**GOAL OF THE EXERCISE:**
When you write out the listing, keep every character and omit the pictures.

···

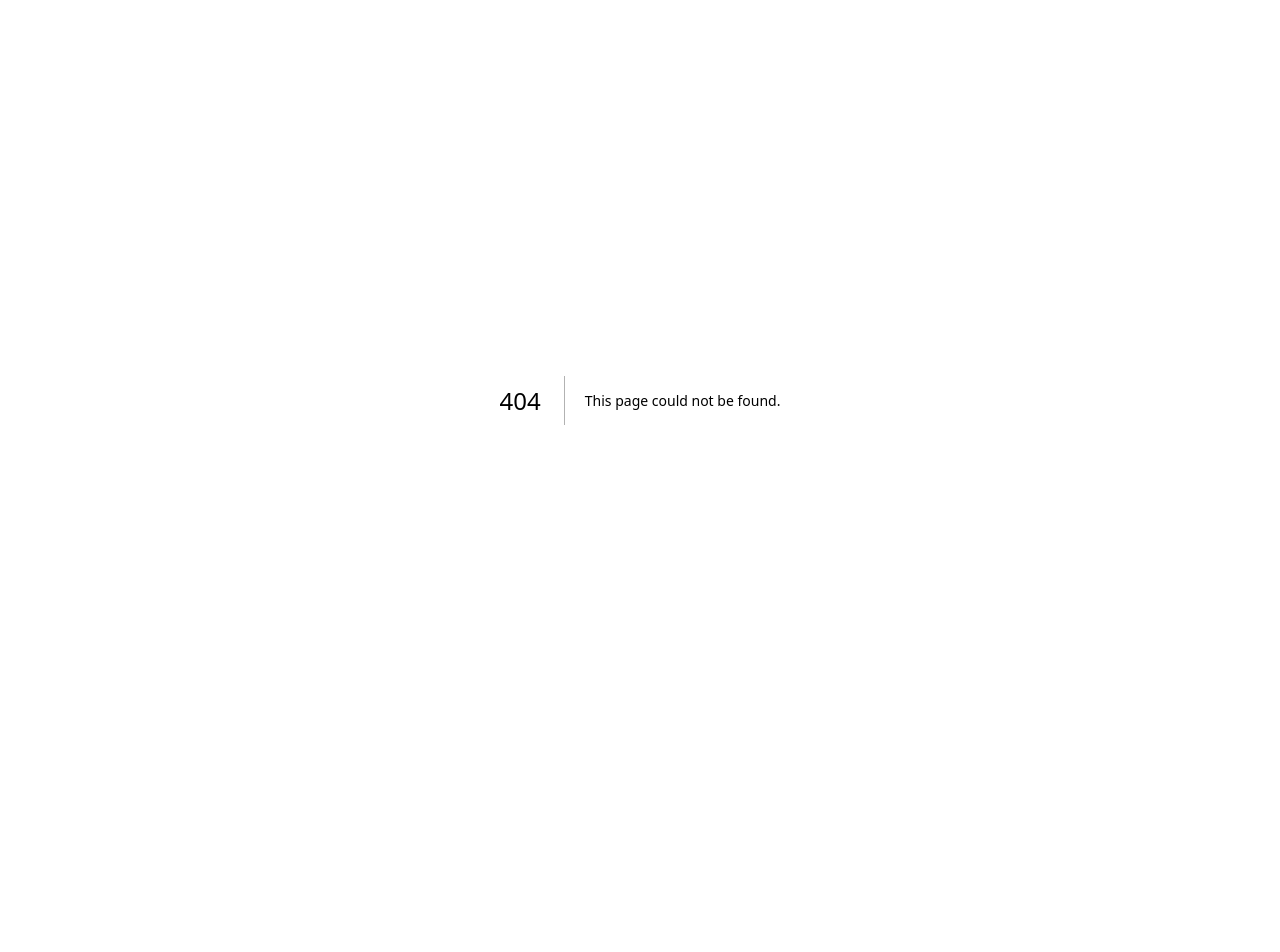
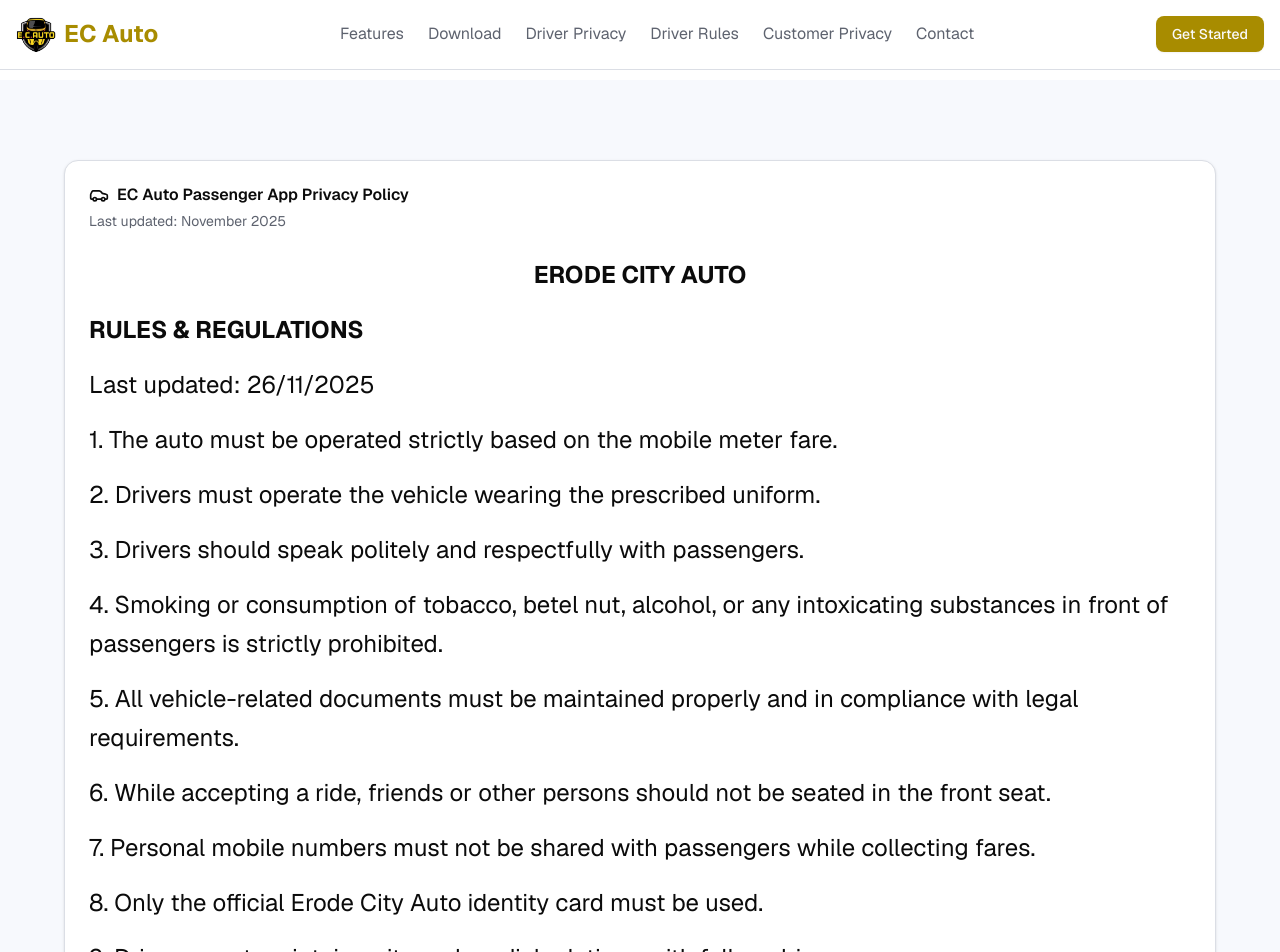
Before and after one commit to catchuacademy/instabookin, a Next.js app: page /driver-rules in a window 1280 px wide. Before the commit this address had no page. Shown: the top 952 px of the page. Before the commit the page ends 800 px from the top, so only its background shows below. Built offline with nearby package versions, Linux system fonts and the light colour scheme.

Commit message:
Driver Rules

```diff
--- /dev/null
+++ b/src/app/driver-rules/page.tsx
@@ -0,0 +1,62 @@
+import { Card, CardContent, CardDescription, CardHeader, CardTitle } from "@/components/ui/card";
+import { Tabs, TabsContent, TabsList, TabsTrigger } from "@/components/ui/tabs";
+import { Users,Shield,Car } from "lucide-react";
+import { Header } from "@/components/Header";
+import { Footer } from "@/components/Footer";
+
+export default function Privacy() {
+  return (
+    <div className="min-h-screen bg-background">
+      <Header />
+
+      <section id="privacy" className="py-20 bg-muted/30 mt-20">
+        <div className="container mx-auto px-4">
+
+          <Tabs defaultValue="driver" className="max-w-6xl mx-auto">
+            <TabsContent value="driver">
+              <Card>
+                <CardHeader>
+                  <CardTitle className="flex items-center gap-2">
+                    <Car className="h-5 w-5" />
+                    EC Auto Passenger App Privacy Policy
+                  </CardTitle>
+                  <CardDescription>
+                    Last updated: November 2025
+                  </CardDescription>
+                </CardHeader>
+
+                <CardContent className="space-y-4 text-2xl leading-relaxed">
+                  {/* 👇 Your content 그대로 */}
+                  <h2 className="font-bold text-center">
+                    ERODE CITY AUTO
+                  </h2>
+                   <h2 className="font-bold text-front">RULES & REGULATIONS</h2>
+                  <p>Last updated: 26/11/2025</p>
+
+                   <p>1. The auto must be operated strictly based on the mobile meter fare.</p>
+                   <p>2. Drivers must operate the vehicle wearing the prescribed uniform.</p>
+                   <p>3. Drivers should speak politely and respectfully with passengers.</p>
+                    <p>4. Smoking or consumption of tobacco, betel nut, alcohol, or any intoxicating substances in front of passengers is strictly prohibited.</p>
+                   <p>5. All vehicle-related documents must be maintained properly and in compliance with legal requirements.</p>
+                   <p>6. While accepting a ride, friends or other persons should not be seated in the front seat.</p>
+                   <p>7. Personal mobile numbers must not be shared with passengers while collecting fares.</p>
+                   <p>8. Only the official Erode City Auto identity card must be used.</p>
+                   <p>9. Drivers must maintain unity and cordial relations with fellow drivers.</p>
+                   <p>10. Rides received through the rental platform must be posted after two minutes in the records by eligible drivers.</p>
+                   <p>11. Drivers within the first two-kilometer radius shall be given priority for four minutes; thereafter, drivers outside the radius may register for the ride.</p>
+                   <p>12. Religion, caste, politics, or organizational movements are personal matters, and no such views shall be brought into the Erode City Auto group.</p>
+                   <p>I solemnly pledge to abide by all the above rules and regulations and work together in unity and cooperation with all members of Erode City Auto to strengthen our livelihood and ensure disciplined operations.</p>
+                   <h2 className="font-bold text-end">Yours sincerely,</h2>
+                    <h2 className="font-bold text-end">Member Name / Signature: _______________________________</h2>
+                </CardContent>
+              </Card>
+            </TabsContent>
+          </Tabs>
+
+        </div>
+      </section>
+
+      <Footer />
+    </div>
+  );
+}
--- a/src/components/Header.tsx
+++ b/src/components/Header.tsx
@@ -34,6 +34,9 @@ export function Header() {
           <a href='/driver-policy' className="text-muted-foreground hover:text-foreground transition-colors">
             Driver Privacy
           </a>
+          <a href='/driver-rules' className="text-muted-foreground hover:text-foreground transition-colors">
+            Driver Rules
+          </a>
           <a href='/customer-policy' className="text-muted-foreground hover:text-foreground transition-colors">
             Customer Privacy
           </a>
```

···

**EXERCISE OUTPUT:**
Before and after one commit to catchuacademy/instabookin, a Next.js app: page /driver-rules in a window 1280 px wide. Before the commit this address had no page. Shown: the top 952 px of the page. Before the commit the page ends 800 px from the top, so only its background shows below. Built offline with nearby package versions, Linux system fonts and the light colour scheme.

Commit message:
Driver Rules

```diff
--- /dev/null
+++ b/src/app/driver-rules/page.tsx
@@ -0,0 +1,62 @@
+import { Card, CardContent, CardDescription, CardHeader, CardTitle } from "@/components/ui/card";
+import { Tabs, TabsContent, TabsList, TabsTrigger } from "@/components/ui/tabs";
+import { Users,Shield,Car } from "lucide-react";
+import { Header } from "@/components/Header";
+import { Footer } from "@/components/Footer";
+
+export default function Privacy() {
+  return (
+    <div className="min-h-screen bg-background">
+      <Header />
+
+      <section id="privacy" className="py-20 bg-muted/30 mt-20">
+        <div className="container mx-auto px-4">
+
+          <Tabs defaultValue="driver" className="max-w-6xl mx-auto">
+            <TabsContent value="driver">
+              <Card>
+                <CardHeader>
+                  <CardTitle className="flex items-center gap-2">
+                    <Car className="h-5 w-5" />
+                    EC Auto Passenger App Privacy Policy
+                  </CardTitle>
+                  <CardDescription>
+                    Last updated: November 2025
+                  </CardDescription>
+                </CardHeader>
+
+                <CardContent className="space-y-4 text-2xl leading-relaxed">
+                  {/* 👇 Your content 그대로 */}
+                  <h2 className="font-bold text-center">
+                    ERODE CITY AUTO
+                  </h2>
+                   <h2 className="font-bold text-front">RULES & REGULATIONS</h2>
+                  <p>Last updated: 26/11/2025</p>
+
+                   <p>1. The auto must be operated strictly based on the mobile meter fare.</p>
+                   <p>2. Drivers must operate the vehicle wearing the prescribed uniform.</p>
+                   <p>3. Drivers should speak politely and respectfully with passengers.</p>
+                    <p>4. Smoking or consumption of tobacco, betel nut, alcohol, or any intoxicating substances in front of passengers is strictly prohibited.</p>
+                   <p>5. All vehicle-related documents must be maintained properly and in compliance with legal requirements.</p>
+                   <p>6. While accepting a ride, friends or other persons should not be seated in the front seat.</p>
+                   <p>7. Personal mobile numbers must not be shared with passengers while collecting fares.</p>
+                   <p>8. Only the official Erode City Auto identity card must be used.</p>
+                   <p>9. Drivers must maintain unity and cordial relations with fellow drivers.</p>
+                   <p>10. Rides received through the rental platform must be posted after two minutes in the records by eligible drivers.</p>
+                   <p>11. Drivers within the first two-kilometer radius shall be given priority for four minutes; thereafter, drivers outside the radius may register for the ride.</p>
+                   <p>12. Religion, caste, politics, or organizational movements are personal matters, and no such views shall be brought into the Erode City Auto group.</p>
+                   <p>I solemnly pledge to abide by all the above rules and regulations and work together in unity and cooperation with all members of Erode City Auto to strengthen our livelihood and ensure disciplined operations.</p>
+                   <h2 className="font-bold text-end">Yours sincerely,</h2>
+                    <h2 className="font-bold text-end">Member Name / Signature: _______________________________</h2>
+                </CardContent>
+              </Card>
+            </TabsContent>
+          </Tabs>
+
+        </div>
+      </section>
+
+      <Footer />
+    </div>
+  );
+}
--- a/src/components/Header.tsx
+++ b/src/components/Header.tsx
@@ -34,6 +34,9 @@ export function Header() {
           <a href='/driver-policy' className="text-muted-foreground hover:text-foreground transition-colors">
             Driver Privacy
           </a>
+          <a href='/driver-rules' className="text-muted-foreground hover:text-foreground transition-colors">
+            Driver Rules
+          </a>
           <a href='/customer-policy' className="text-muted-foreground hover:text-foreground transition-colors">
             Customer Privacy
           </a>
```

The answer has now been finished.